After "Mystery Science Theater 3000," the one TV show that has never failed to turn my crank is the original version of "The Gong Show." And here, Chuck Barris brings his unique vision to the big screen. This movie is still tragically unavailable on video and only circulated among the hardcore fans, even though reruns of the series are still readily available.
So, I was looking for this little treasure for a long time. Of course, as with anything you psyche yourself up about for that long, it didn't quite live up to the internal hype. I was hoping for something more in the tradition of those great "backstage musicals" of the '30s, with all the familiar characters dealing with various subplots and drama while preparing for the big show. And while there are elements of that, it mostly just follows Chuck Barris around while he has a crisis of confidence. All the great supporting players of the TV show -- Jaye P. Morgan, the Unknown Comic, Della Bella, Larry Spencer -- are reduced to giving brief cameos. (With such a self-serving script, it's not surprising it was co-written by Chuckie-Baby himself.) The on-air segments from the show weren't recreated or rewritten for the film, but were just actual clips from the show edited into the story.
But even with all that, I enjoyed it. Many of the most wacked-out scenes survive the poor acting and direction, and the uncensored clips from the original show (including Jaye P.'s infamous "exposure") were fun to see. And the final production number made it all worthwhile.
One of Barris' co-writers was none other than Robert Downey Sr. (No wonder the kid turned out so rotten...) Also, look for a bit part by a young Phil Hartman.
Chuck: "Promise not to talk dirty anymore?" / Jaye P.: "Cross my fucking heart."
"42nd Street" (1933) and the original TV series.
The Gong Show Fan Page.
Take a Look:
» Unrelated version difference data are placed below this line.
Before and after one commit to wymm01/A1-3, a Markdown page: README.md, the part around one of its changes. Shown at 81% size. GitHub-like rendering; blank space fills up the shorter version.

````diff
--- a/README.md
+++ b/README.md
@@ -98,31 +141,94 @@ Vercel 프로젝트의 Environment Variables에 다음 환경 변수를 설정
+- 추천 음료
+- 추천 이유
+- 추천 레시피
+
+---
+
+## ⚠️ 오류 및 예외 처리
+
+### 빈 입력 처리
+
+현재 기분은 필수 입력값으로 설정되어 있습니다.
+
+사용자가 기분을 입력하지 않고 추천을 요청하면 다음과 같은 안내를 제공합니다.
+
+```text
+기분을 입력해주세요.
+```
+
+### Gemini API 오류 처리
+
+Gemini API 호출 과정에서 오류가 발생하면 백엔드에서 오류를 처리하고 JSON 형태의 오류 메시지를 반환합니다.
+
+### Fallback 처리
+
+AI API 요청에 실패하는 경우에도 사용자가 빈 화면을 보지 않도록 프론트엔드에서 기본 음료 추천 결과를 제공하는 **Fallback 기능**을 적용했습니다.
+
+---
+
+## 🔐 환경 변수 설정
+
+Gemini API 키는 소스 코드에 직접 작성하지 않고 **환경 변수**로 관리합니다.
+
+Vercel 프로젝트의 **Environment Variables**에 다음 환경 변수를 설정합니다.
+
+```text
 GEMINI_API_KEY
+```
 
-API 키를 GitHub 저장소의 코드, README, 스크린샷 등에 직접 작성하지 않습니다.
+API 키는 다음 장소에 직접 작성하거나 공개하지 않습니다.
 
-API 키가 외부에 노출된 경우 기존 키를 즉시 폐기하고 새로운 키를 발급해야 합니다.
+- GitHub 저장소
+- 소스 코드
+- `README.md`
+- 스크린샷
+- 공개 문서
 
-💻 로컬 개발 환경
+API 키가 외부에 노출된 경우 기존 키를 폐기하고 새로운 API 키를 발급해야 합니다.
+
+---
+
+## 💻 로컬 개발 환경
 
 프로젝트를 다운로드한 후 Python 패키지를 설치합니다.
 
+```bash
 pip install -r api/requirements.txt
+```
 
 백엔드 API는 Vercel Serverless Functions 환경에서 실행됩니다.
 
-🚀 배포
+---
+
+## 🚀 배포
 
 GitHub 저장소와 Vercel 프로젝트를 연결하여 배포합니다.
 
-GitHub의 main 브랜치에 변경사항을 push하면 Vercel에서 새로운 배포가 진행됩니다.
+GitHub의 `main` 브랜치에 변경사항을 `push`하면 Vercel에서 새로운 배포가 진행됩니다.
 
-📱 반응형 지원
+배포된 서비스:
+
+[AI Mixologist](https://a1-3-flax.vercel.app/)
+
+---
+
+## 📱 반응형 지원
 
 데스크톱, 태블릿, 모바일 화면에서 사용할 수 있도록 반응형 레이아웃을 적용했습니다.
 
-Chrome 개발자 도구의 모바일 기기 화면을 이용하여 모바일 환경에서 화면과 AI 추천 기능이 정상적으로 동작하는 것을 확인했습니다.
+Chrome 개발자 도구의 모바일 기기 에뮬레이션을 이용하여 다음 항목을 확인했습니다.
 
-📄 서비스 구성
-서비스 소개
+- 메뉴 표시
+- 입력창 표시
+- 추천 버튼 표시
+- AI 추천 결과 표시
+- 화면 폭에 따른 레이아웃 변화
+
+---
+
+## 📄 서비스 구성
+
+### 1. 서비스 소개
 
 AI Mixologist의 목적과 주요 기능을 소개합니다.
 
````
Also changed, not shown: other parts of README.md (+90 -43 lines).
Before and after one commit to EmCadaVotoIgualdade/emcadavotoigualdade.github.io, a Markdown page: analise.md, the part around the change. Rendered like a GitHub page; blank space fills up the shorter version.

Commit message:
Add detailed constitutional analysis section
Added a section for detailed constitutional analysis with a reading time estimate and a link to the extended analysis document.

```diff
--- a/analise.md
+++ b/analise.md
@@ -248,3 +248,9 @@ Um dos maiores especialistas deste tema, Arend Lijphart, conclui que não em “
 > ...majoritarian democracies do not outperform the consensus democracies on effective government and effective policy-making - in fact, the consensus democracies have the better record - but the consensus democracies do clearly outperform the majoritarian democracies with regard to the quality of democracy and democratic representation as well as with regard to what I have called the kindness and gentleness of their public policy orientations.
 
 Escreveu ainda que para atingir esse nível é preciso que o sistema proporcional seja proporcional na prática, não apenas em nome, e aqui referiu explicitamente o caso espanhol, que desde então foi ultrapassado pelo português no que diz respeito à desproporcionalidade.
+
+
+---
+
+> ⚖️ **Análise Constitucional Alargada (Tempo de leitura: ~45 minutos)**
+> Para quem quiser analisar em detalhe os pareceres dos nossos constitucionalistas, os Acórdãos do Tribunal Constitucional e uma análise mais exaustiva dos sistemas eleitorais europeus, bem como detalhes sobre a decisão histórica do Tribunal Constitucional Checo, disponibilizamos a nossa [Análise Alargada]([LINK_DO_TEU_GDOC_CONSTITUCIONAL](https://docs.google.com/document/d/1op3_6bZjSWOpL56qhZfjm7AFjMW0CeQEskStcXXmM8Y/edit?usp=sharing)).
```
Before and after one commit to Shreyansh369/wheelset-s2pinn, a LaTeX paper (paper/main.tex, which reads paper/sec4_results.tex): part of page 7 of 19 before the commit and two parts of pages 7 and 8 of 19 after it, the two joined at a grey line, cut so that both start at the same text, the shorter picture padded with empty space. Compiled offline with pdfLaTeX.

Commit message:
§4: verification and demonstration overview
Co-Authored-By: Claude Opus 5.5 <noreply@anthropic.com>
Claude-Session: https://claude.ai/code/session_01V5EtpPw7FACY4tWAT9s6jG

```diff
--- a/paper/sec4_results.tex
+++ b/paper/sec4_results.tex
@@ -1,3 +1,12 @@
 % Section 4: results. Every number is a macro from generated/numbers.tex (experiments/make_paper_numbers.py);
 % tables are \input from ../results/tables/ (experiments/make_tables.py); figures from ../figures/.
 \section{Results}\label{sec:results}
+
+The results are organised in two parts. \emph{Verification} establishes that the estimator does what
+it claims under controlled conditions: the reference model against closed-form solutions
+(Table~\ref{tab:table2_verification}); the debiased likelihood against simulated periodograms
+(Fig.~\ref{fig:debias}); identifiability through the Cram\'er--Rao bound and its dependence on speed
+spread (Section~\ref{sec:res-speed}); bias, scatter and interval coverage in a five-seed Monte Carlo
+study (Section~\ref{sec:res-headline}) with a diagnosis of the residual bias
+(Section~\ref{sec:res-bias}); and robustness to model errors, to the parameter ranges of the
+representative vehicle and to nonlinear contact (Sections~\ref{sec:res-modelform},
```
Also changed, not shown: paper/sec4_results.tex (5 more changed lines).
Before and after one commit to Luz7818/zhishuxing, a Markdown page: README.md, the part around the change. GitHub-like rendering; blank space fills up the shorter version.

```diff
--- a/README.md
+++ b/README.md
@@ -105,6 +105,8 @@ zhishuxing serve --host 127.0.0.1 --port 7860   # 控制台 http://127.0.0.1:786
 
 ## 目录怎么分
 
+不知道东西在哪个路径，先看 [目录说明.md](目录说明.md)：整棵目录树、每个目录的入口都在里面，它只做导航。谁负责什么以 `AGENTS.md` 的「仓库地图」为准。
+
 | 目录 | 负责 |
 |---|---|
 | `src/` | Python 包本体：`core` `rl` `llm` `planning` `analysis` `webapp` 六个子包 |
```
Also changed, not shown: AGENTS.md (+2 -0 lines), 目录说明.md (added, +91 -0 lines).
Here's the infamous "Popsicle Twins" act, which caused so much grief with the network, and which also was used in the movie: